Brief
Copy out every line of the records in which "notebook" can be found.

Exercise material
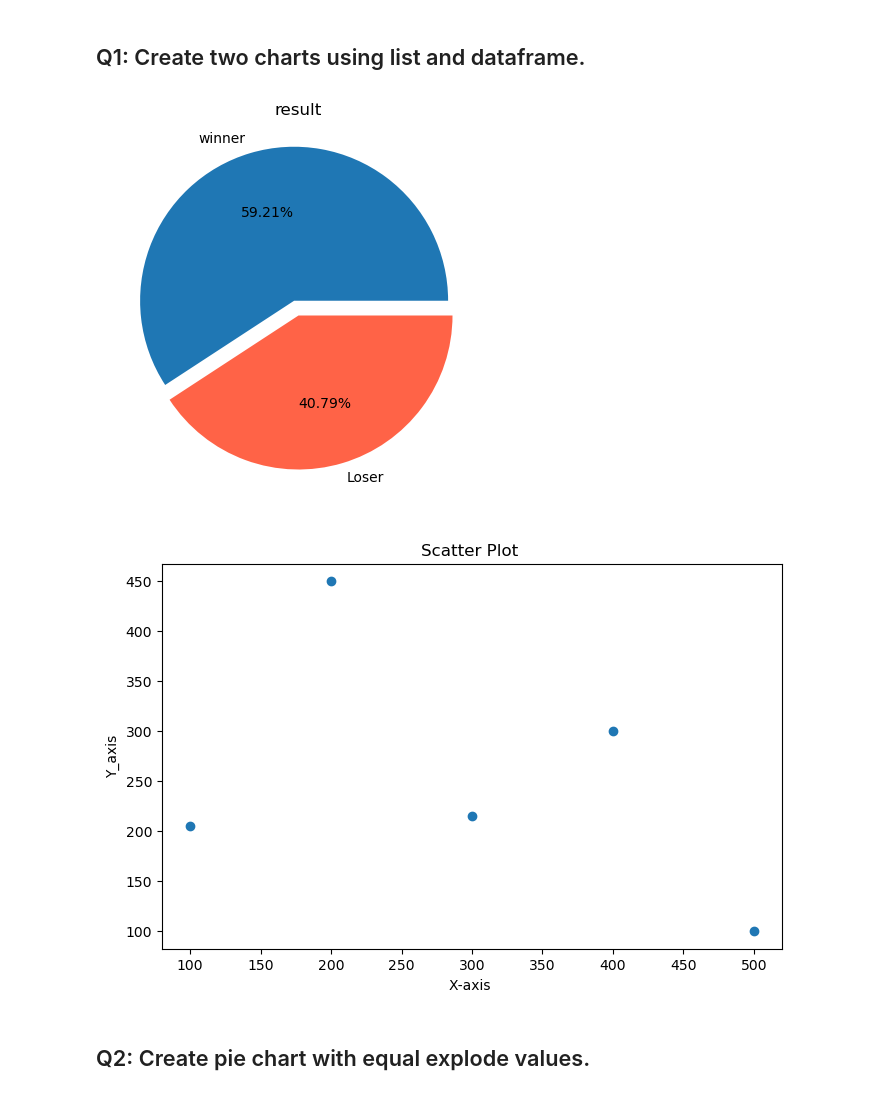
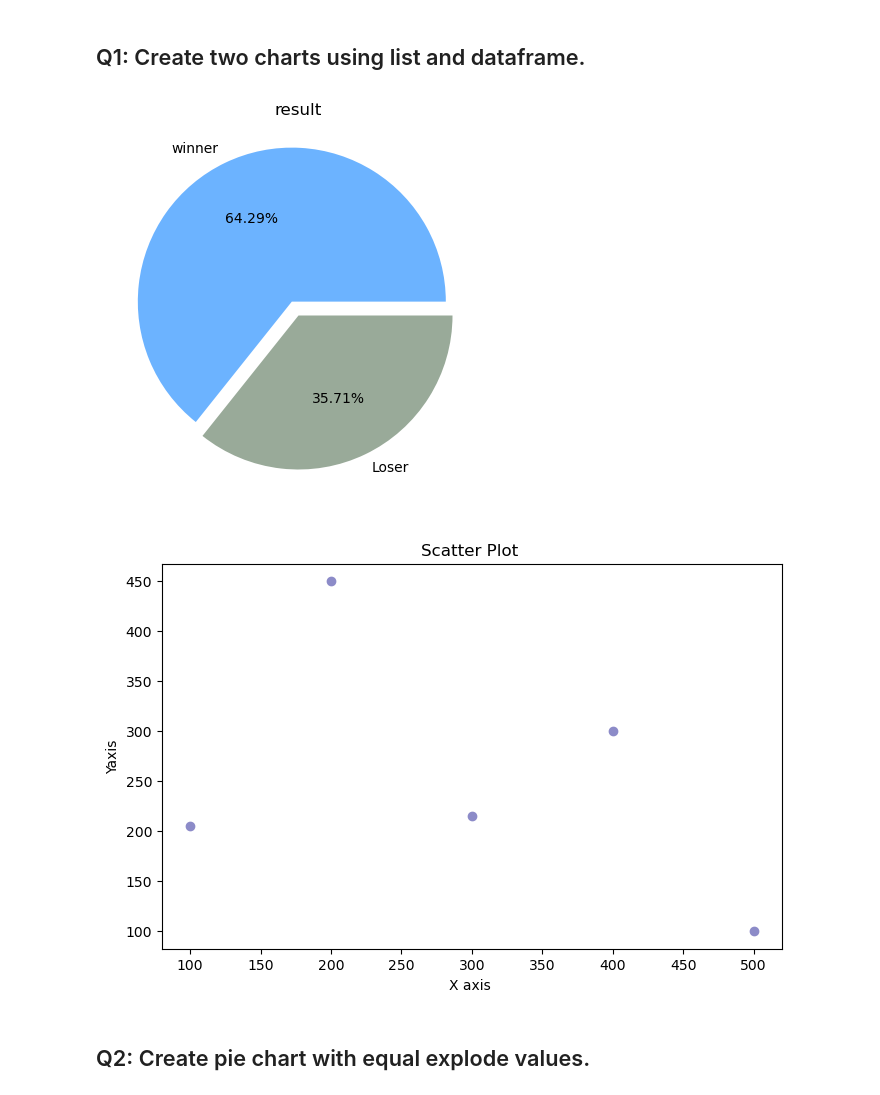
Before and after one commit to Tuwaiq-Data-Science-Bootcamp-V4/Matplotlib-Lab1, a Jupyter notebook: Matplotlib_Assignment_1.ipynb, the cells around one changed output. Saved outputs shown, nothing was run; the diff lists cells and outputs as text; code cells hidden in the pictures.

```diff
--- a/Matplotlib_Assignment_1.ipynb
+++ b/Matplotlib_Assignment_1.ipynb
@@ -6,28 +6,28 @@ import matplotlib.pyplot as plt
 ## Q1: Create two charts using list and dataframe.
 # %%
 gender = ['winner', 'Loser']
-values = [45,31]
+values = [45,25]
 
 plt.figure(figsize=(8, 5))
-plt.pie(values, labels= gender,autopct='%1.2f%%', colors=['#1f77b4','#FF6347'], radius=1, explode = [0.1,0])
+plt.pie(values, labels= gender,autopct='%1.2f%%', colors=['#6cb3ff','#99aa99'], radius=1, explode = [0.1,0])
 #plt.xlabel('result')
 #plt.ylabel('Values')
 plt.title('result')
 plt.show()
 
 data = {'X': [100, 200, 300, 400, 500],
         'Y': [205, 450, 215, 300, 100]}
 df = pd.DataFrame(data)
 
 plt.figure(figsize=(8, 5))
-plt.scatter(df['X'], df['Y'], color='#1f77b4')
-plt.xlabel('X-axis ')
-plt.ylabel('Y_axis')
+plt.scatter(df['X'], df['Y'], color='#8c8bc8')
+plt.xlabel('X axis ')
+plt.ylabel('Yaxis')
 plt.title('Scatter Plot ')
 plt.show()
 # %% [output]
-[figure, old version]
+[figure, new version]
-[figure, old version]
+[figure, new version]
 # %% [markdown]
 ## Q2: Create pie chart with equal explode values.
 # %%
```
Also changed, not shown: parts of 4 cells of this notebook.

...

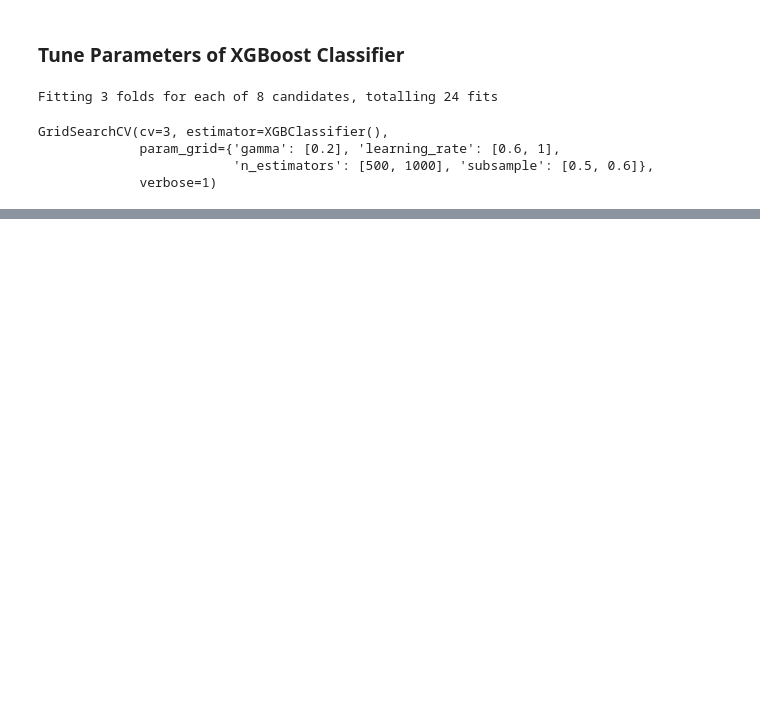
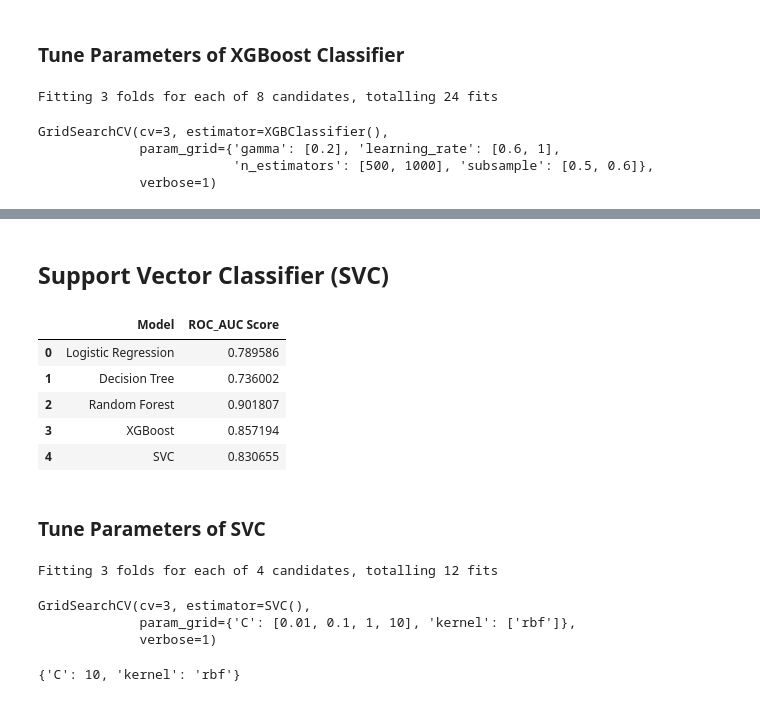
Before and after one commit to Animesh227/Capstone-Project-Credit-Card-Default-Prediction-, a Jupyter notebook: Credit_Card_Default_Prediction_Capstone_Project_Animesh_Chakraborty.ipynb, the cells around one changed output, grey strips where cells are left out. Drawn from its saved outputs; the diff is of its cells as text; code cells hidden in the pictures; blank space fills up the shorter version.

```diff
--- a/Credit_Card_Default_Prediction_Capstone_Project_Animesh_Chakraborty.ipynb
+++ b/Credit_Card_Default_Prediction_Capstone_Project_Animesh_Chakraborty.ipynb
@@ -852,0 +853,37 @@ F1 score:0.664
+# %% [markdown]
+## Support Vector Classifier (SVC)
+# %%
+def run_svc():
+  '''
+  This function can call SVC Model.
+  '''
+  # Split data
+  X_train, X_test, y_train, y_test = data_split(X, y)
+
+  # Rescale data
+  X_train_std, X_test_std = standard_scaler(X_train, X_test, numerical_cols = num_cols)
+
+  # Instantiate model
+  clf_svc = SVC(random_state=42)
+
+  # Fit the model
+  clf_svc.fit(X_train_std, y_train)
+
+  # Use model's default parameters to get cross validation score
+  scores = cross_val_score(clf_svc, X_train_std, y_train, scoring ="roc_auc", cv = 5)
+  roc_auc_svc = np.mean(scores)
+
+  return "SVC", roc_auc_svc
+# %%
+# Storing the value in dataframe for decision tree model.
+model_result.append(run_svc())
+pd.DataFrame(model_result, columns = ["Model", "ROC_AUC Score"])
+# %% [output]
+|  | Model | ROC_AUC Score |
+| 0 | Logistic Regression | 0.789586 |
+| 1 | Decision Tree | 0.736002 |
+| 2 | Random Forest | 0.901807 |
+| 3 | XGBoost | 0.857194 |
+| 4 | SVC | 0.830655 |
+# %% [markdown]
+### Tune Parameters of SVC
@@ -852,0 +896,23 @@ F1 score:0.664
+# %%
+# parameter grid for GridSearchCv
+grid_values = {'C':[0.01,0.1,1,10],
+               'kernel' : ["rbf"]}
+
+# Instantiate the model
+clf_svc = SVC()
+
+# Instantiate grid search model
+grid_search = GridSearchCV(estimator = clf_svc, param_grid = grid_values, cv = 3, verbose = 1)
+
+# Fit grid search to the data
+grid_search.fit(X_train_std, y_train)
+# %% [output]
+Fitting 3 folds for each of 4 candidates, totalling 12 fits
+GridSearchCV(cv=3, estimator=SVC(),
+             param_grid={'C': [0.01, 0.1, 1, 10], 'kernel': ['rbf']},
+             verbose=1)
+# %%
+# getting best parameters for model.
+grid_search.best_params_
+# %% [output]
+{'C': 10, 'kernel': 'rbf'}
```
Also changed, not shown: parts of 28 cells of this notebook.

Output of the exercise
Before and after one commit to Tuwaiq-Data-Science-Bootcamp-V4/Matplotlib-Lab1, a Jupyter notebook: Matplotlib_Assignment_1.ipynb, the cells around one changed output. Saved outputs shown, nothing was run; the diff lists cells and outputs as text; code cells hidden in the pictures.
Also changed, not shown: parts of 4 cells of this notebook.
Before and after one commit to Animesh227/Capstone-Project-Credit-Card-Default-Prediction-, a Jupyter notebook: Credit_Card_Default_Prediction_Capstone_Project_Animesh_Chakraborty.ipynb, the cells around one changed output, grey strips where cells are left out. Drawn from its saved outputs; the diff is of its cells as text; code cells hidden in the pictures; blank space fills up the shorter version.
Also changed, not shown: parts of 28 cells of this notebook.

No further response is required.